#### [Your objective]
Could you show each line of the records that contains the word "components"?
[[ Data provided, beginning ]]
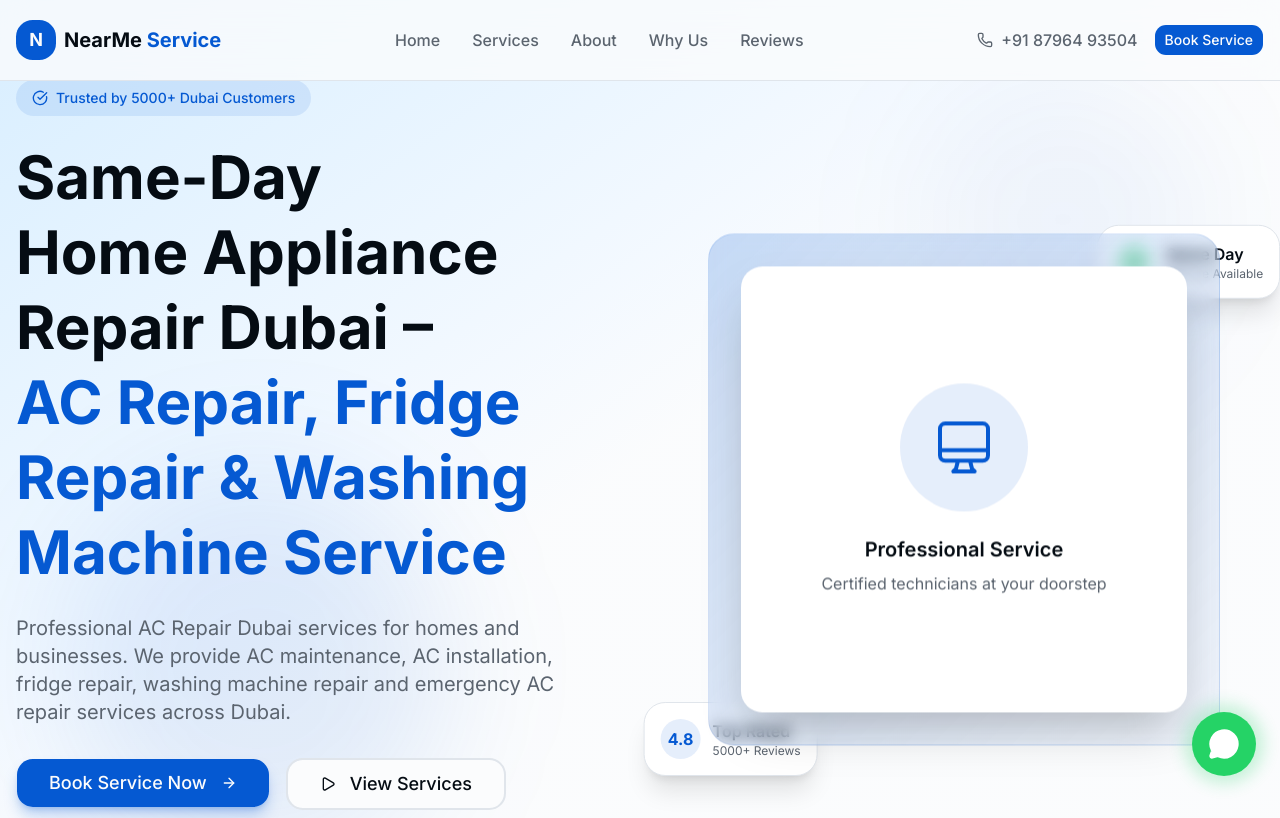
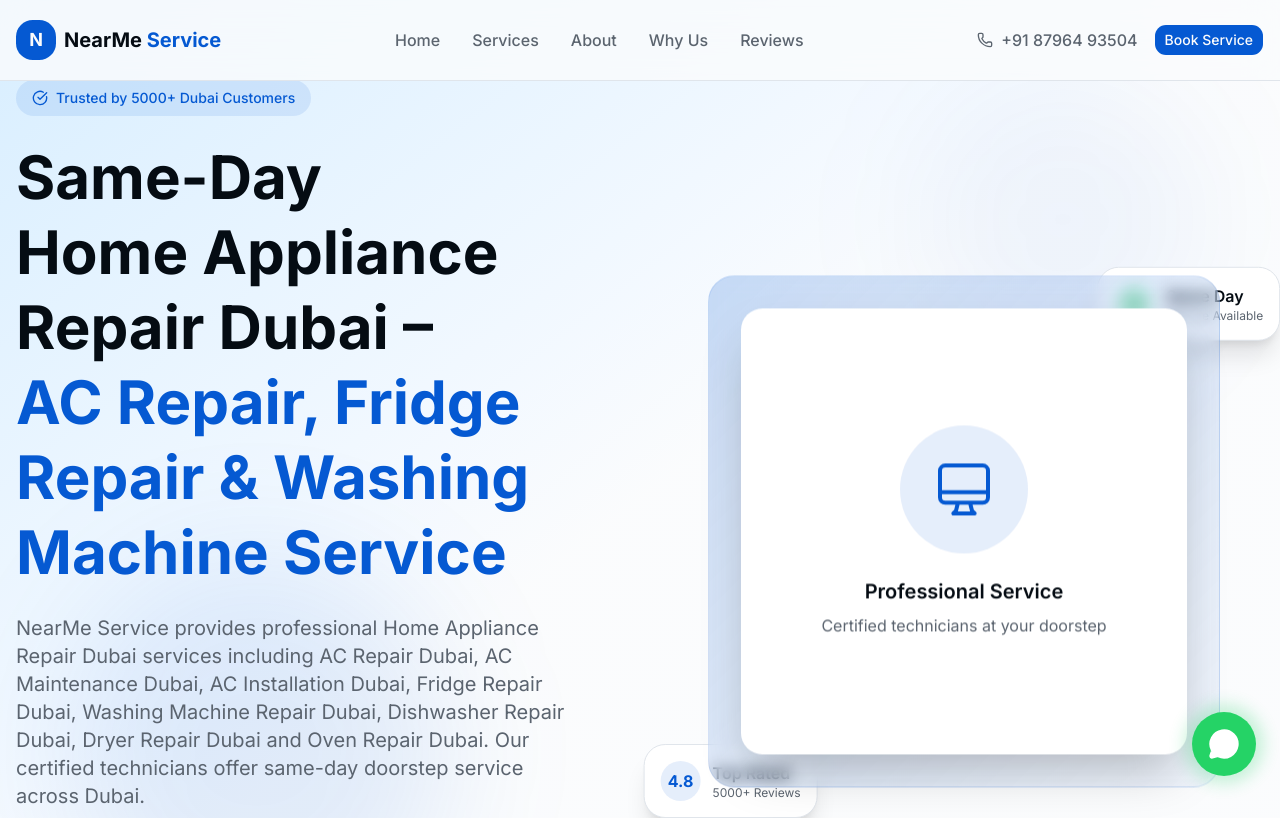
Before and after one commit to nvgrowthhub-a11y/v0-luxecare-home-services, a Next.js app: page / in a window 1280 px wide. Shown: the top 818 px of the page. Built offline with nearby package versions, Linux system fonts and the light colour scheme.

Commit message:
Update hero-section.tsx

```diff
--- a/components/hero-section.tsx
+++ b/components/hero-section.tsx
@@ -65,9 +65,9 @@ export function HeroSection({ onBookClick, onViewServices }: { onBookClick: () =
               transition={{ delay: 0.4 }}
               className="text-lg md:text-xl text-muted-foreground mb-8 max-w-xl mx-auto lg:mx-0 text-pretty"
             >
-             Professional AC Repair Dubai services for homes and businesses.
-We provide AC maintenance, AC installation, fridge repair,
-washing machine repair and emergency AC repair services across Dubai.
+             NearMe Service provides professional Home Appliance Repair Dubai services including AC Repair Dubai, AC Maintenance Dubai, AC Installation Dubai,
+              Fridge Repair Dubai, Washing Machine Repair Dubai, Dishwasher Repair Dubai, Dryer Repair Dubai and Oven Repair Dubai.
+              Our certified technicians offer same-day doorstep service across Dubai.
             </motion.p>
 
             <motion.div
```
[[ Data provided, end ]]
#### [Answer to this problem]
--- a/components/hero-section.tsx
+++ b/components/hero-section.tsx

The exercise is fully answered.